The Verdict is in: Supreme Court Rules on Title VII Protections


On June 15th, 2020, the United States Supreme Court ruled that the prohibition against sex-based discrimination in employment set forth in Title VII of the Civil Rights Act of 1964 includes sexual orientation and gender identity-based discrimination.

The Court stated that “an employer violates Title VII when it intentionally fires an individual employee based in part on sex”, and “an individual’s homosexuality or transgender status is not relevant to employment decisions”. This ruling essentially safeguards employees from being terminated based on LGBTQ identification.

This significant ruling provides employment protections beyond firing practices, as Title VII prohibits discrimination against workers based on protected characteristics with respect to terms and conditions of employment including hiring, firing, laying off, training or disciplining.


  • Review your job applicant, hiring, and ongoing work processes to look for issues that may relate to these areas – including health plan coverage and procedures, leave and insurance benefits, and any other areas in which LGBTQ employees might be affected.
  • Be consistent and equitable in all employment-related decisions, furnish accurate evaluations, and maintain and publicize anti-discrimination and anti-harassment policies.
  • Amend policies immediately to include sexual orientation and gender identity within the classes protected from discrimination in the workplace. 
  • Educate and train employees on anti-discrimination and anti-harassment policies and include training on LGBTQ bias.

Baker Tilly Vantagen professionals offer employers proactive, expert-level guidance and support for federal and state anti-discrimination laws.  Contact our team for compliance assistance and risk mitigation support.

The information provided here is of a general nature and is not intended to address the specific circumstances of any individual or entity.
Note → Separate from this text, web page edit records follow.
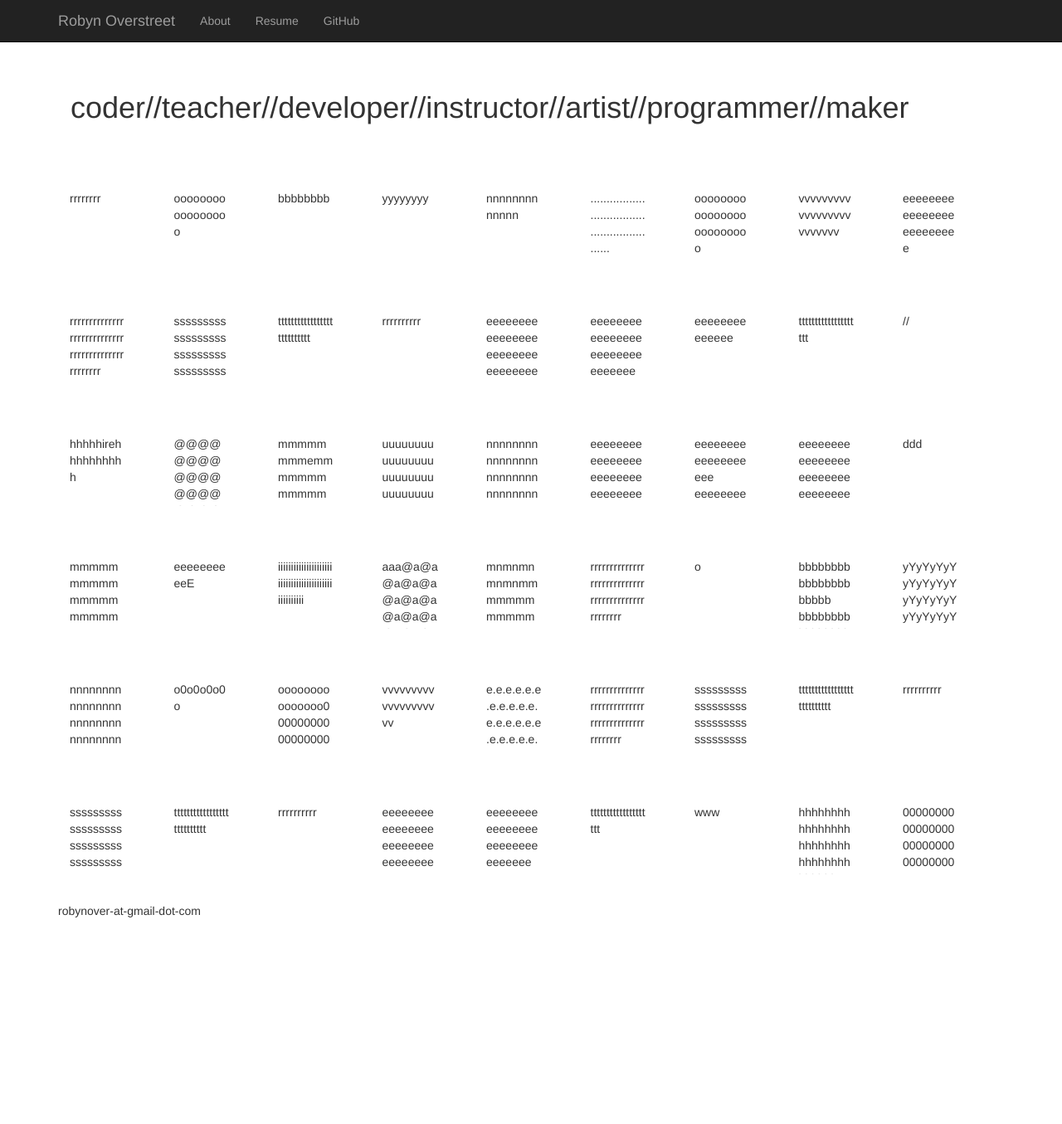
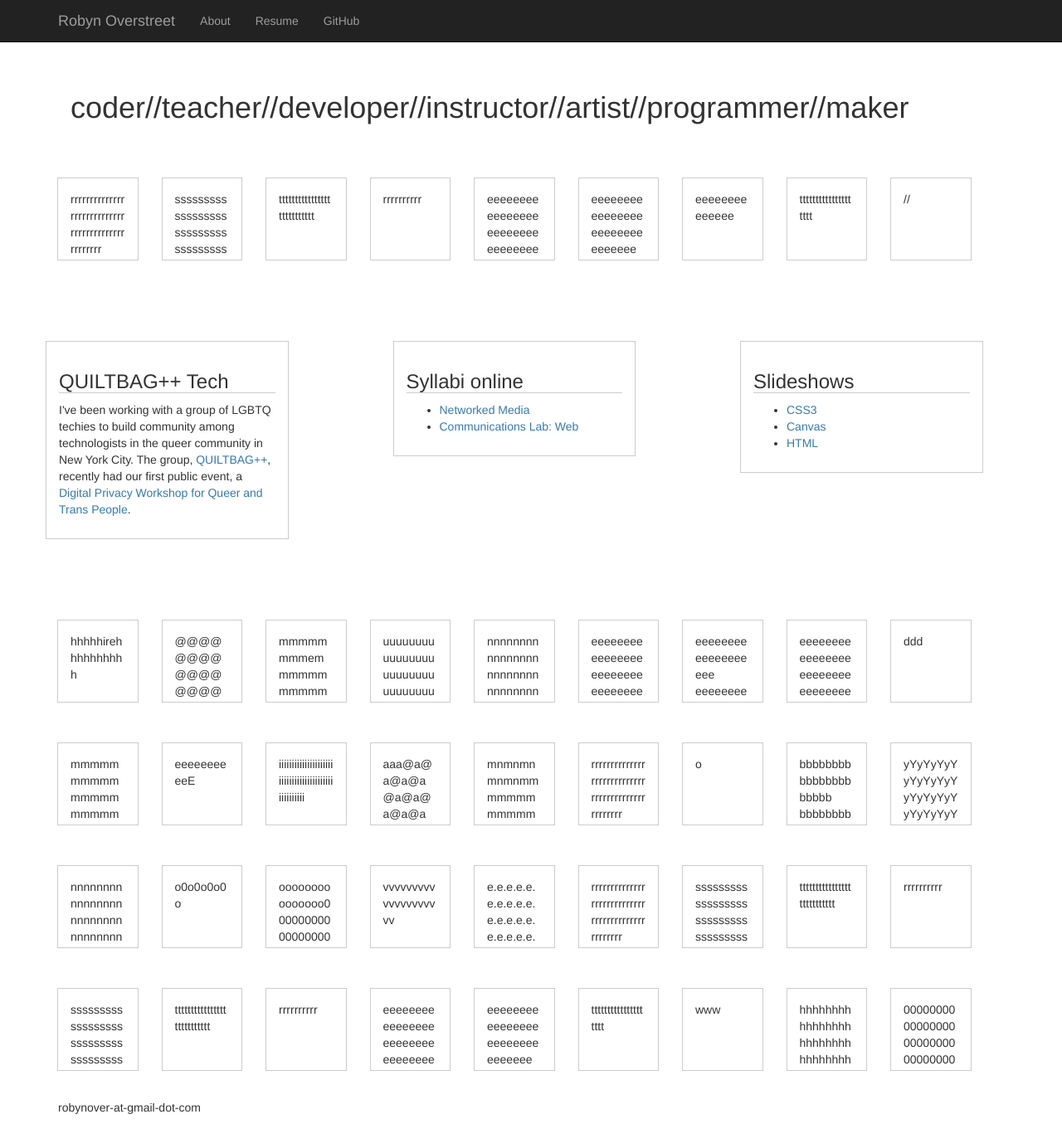
Before and after one commit to robynover/robynover.github.io, a Jekyll site: the page built from index.html, in a window 1280 px wide and 1355 px high. Shown: the whole window at 83% size. Built offline with Jekyll 4.4.1, drawn with Linux system fonts in a browser that asks for light colours.

Commit message:
updates to home page and resume

```diff
--- a/_layouts/home.html
+++ b/_layouts/home.html
@@ -12,22 +12,8 @@
     <div class="container">
 
       <div class="banner"><h1>coder//teacher//developer//instructor//artist//programmer//maker</h1></div>
+
         <div class="row square-row">
-          <div class="col-md-1">rrrrrrrr</div>
-          <div class="col-md-1">ooooooooooooooooo</div>
-          <div class="col-md-1">bbbbbbbb</div>
-          <div class="col-md-1">yyyyyyyy</div>
-          <div class="col-md-1">nnnnnnnnnnnnn</div>
-          <div class="col-md-1">.........................................................
-            .............................................................................</div>
-          <div class="col-md-1">ooooooooooooooooooooooooo</div>
-          <div class="col-md-1">vvvvvvvvvvvvvvvvvvvvvvvvv</div>
-          <div class="col-md-1">eeeeeeeeeeeeeeeeeeeeeeeee</div>
-          <!-- <div class="col-md-1">p</div> -->
-          <!-- <div class="col-md-1">e</div>
-          <div class="col-md-1">d</div> -->
-        </div>
-         <div class="row square-row">
           <div class="col-md-1">rrrrrrrrrrrrrrrrrrrrrrrrrrrrrrrrrrrrrrrrrrrrrrrrrr</div>
           <div class="col-md-1">sssssssssssssssssssssssssssssssssssssssssssssssssssssss</div>
           <div class="col-md-1">ttttttttttttttttttttttttttt</div>
@@ -38,6 +24,33 @@
           <div class="col-md-1">tttttttttttttttttttt</div>
           <div class="col-md-1">//</div>
         </div>
+
+        <div class="row square-row">
+          <div class="col-md-3 info-col">
+              <h3>QUILTBAG++ Tech</h3>
+              <p>I've been working with a group of LGBTQ techies to build community among technologists in the queer community in New York City. The group, <a href="http://quiltbagtech.nyc">QUILTBAG++</a>, recently had our first public event, a <a href="http://quiltbagtech.nyc/better-than-nothing-digital-privacy/">Digital Privacy Workshop for Queer and Trans People</a>.
+          </div>
+
+          <div class="col-md-3 info-col">
+              <h3>Syllabi online</h3>
+              <ul>
+                  <li><a href="https://github.com/robynitp/networkedmedia/wiki">Networked Media</a></li>
+                  <li><a href="http://itp.robynoverstreet.com/comm-lab-web-syllabus/">Communications Lab: Web</a></li>
+
+              </ul>
+          </div>
+
+          <div class="col-md-3 info-col">
+              <h3>Slideshows</h3>
+              <ul>
+                <li><a href="https://www.slideshare.net/robynover/css-and-css3">CSS3</a></li>
+                <li><a href="https://www.slideshare.net/robynover/ppt-canvas">Canvas</a></li>
+                <li><a href="https://www.slideshare.net/robynover/html-intro-7770882">HTML</a></li>
+              </ul>
+          </div>
+
+        </div>
+
         <div class="row square-row">
           <div class="col-md-1">hhhhhirehhhhhhhhhh</div>
           <div class="col-md-1">@@@@@@@@@@@@@@@@@@@@@@@@@@@@@@@@@@@@@@@@@@@@</div>
--- a/css/starter.css
+++ b/css/starter.css
@@ -12,6 +12,7 @@ body {
 [class*="col-"] {
   padding-top: 15px;
   padding-bottom: 15px;
+  border: 1px solid #ccc;
 }
 .square-row .col-md-1{
 	height:100px;
@@ -19,8 +20,20 @@ body {
 	word-wrap: break-word;
 	overflow: hidden;
 	-webkit-transition: color 2s;
-    transition: color 2s;
+  transition: color 2s;
 }
 .square-row .col-md-1:hover{
 	color:#efefef;
 }
+.info-col{
+  margin:4.5em;
+}
+.info-col:first-child{
+  margin-left: 0;
+}
+.info-col:last-child{
+  margin-right: 0;
+}
+.info-col h3{
+  border-bottom: 1px solid #ccc;
+}
```
Also changed, not shown: resume.md (+5 -4 lines).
In specific circumstances, the services of a professional should be sought. Tax information, if any, contained in this communication was not intended or written to be used by any person for the purpose of avoiding penalties, nor should such information be construed as an opinion upon which any person may rely. The intended recipients of this communication and any attachments are not subject to any limitation on the disclosure of the tax treatment or tax structure of any transaction or matter that is the subject of this communication and any attachments.